| EXERCISE OBJECTIVE |
Every line in the records below with the string "Theme" is to be copied out.

==== AVAILABLE RECORDS ====

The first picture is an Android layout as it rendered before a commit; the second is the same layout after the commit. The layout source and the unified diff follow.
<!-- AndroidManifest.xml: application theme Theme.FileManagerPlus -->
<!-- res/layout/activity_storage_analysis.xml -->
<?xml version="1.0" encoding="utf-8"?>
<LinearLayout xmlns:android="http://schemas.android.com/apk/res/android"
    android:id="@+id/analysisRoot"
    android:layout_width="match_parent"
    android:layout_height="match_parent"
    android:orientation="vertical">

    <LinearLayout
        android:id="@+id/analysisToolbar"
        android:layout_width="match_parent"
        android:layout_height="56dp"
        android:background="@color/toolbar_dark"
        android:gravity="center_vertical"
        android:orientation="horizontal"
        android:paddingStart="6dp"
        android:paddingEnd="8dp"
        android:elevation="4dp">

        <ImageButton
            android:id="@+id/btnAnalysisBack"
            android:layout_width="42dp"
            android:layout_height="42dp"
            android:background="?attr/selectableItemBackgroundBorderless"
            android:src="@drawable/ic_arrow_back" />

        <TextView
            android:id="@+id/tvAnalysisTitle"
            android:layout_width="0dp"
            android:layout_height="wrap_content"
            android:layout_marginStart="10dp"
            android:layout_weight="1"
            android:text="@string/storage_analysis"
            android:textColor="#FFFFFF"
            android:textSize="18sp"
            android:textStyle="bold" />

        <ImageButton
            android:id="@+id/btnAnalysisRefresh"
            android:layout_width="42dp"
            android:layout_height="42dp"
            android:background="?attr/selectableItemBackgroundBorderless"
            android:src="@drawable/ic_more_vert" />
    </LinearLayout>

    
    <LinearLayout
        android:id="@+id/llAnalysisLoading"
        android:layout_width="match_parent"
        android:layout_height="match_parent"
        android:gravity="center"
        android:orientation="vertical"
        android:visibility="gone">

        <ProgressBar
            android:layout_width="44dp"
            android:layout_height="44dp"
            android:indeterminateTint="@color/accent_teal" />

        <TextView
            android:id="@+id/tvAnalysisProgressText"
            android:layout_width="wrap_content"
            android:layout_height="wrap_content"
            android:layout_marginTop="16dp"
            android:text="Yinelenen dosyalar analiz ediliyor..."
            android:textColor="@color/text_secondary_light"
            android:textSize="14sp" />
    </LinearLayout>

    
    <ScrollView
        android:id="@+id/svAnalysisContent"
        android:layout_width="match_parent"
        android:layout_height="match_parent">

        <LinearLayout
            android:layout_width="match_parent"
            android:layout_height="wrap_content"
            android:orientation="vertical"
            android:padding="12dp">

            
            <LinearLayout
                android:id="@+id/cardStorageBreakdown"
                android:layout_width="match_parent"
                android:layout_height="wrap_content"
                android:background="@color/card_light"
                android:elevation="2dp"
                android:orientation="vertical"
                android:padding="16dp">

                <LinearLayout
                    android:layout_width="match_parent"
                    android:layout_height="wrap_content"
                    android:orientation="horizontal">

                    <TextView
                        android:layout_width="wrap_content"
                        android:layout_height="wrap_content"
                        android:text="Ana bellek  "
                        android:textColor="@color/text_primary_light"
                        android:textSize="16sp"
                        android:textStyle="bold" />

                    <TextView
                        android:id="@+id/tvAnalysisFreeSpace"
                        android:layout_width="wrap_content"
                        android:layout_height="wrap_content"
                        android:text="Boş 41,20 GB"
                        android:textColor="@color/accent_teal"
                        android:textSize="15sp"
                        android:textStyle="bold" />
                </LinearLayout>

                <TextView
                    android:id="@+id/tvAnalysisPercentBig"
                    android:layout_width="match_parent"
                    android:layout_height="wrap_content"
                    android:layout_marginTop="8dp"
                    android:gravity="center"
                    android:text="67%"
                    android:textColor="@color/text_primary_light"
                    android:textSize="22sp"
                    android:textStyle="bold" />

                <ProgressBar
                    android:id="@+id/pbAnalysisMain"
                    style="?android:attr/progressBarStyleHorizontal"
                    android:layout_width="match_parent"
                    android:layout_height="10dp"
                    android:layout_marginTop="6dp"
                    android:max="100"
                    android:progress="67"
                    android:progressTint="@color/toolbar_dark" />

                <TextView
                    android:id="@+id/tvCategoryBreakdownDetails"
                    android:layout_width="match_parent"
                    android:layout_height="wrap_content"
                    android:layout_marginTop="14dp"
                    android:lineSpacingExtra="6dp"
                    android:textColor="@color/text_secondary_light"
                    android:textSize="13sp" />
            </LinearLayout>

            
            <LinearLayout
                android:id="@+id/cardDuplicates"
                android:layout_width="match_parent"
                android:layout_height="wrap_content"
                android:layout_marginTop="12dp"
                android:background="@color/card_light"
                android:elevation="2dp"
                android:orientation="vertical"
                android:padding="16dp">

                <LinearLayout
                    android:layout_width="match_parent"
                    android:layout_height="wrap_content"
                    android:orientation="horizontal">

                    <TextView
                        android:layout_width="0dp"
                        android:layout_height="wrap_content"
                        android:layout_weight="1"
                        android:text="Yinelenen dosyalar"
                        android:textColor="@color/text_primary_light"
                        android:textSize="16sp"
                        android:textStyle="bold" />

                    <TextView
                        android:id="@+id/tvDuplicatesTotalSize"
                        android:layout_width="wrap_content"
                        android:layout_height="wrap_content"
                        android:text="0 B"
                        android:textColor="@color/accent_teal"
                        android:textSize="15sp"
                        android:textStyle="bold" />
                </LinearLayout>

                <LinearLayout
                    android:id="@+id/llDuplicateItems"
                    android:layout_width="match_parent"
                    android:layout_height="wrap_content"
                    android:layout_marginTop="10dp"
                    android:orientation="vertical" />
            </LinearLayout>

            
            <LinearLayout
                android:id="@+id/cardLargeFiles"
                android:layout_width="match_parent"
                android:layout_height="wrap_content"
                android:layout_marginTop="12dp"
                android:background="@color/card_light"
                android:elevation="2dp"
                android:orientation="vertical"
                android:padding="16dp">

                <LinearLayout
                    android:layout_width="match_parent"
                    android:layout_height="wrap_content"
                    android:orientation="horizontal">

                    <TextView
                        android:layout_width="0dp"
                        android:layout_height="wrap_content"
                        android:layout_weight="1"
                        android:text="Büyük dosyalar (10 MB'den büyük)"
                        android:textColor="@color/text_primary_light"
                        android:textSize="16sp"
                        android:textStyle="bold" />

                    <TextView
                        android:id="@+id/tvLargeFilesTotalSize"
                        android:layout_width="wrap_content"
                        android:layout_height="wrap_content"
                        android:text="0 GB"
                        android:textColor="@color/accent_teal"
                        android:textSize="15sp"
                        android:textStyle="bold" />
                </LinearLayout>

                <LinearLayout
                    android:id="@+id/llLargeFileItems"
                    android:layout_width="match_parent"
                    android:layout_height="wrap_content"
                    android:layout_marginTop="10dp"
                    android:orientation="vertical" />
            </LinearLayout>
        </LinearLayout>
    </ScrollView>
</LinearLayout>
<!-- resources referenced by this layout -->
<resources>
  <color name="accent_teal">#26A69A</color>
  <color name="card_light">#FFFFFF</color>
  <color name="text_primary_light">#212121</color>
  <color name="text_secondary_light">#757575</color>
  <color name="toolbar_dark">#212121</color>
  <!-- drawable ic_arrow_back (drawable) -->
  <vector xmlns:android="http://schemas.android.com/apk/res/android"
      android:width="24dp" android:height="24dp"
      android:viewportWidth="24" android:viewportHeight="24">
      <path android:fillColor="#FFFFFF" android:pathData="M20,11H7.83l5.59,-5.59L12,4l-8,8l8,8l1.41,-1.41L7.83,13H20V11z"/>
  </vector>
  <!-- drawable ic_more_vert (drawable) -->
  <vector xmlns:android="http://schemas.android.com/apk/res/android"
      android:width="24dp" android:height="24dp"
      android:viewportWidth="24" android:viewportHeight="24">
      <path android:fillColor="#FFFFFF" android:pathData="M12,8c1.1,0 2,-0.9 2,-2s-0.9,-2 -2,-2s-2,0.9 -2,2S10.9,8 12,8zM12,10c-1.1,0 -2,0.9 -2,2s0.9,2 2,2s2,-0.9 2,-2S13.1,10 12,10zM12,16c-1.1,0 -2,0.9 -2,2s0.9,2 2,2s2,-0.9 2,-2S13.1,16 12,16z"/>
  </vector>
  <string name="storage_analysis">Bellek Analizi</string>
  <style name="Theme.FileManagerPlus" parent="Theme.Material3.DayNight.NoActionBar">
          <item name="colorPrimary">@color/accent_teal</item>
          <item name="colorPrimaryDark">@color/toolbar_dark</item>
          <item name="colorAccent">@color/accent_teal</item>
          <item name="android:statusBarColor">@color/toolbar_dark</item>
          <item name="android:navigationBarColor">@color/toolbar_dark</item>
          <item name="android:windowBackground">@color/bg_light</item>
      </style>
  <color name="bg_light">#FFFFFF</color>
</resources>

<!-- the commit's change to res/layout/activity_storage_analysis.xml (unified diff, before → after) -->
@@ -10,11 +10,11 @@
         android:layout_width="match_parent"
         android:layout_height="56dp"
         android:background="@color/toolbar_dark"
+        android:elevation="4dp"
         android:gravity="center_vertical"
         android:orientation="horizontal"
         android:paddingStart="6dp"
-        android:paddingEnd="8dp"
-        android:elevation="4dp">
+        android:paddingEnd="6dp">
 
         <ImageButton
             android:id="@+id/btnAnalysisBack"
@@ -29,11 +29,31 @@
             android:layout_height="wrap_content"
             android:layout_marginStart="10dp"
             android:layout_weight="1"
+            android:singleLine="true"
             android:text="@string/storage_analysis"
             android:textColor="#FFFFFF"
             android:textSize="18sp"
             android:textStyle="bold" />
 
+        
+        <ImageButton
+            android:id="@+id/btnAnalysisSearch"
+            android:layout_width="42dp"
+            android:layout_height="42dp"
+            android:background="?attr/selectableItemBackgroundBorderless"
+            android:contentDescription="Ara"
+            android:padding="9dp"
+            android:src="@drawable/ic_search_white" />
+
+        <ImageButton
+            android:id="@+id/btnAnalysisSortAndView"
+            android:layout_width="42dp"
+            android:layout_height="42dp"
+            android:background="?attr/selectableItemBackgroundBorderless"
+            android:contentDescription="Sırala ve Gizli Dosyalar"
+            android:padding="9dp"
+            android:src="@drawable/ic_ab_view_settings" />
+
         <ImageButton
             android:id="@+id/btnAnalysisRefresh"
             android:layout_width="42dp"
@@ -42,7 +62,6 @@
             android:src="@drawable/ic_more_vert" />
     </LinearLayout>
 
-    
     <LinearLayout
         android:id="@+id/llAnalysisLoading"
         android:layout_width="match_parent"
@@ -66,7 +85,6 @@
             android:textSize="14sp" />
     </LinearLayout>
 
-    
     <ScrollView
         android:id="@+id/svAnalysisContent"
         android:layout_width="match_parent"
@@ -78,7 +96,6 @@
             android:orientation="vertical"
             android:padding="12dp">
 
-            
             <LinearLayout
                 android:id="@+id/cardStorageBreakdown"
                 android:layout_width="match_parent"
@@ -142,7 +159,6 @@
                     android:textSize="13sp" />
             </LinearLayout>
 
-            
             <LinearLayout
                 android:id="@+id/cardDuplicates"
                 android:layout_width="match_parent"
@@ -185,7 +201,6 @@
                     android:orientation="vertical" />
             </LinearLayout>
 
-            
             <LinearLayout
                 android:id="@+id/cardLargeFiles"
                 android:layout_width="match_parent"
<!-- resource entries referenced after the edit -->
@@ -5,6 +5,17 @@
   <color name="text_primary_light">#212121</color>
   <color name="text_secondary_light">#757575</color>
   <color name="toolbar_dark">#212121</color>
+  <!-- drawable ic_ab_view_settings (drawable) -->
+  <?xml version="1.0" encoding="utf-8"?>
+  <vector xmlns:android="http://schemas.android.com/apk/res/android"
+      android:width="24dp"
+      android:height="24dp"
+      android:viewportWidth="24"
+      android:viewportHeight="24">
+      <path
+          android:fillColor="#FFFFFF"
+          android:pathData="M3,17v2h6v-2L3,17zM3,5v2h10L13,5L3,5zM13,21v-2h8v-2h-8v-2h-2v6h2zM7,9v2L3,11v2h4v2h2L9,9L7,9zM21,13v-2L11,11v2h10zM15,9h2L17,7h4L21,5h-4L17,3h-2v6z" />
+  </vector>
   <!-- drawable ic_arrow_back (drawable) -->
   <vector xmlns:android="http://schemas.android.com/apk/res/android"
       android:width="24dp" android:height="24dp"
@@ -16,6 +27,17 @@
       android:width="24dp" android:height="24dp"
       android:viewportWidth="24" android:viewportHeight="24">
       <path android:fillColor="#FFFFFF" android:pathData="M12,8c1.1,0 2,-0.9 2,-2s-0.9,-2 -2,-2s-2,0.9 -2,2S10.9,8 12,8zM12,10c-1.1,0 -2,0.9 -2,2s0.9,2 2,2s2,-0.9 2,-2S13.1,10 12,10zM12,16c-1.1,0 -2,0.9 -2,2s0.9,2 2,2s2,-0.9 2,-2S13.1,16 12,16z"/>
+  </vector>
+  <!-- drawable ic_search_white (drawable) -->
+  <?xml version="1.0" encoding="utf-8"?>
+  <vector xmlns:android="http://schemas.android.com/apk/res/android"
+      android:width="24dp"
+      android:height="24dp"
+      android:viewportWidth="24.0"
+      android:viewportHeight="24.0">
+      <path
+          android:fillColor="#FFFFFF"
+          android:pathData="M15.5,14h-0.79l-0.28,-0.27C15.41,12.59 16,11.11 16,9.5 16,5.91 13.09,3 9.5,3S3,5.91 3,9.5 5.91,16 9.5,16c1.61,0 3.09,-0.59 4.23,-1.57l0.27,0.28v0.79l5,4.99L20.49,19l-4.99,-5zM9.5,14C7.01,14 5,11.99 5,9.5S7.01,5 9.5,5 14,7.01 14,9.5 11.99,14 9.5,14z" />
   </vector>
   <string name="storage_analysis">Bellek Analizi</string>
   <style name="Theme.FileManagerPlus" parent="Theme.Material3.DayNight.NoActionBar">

====

| SOLUTION TO THIS PROBLEM |
<!-- AndroidManifest.xml: application theme Theme.FileManagerPlus -->
  <style name="Theme.FileManagerPlus" parent="Theme.Material3.DayNight.NoActionBar">
   <style name="Theme.FileManagerPlus" parent="Theme.Material3.DayNight.NoActionBar">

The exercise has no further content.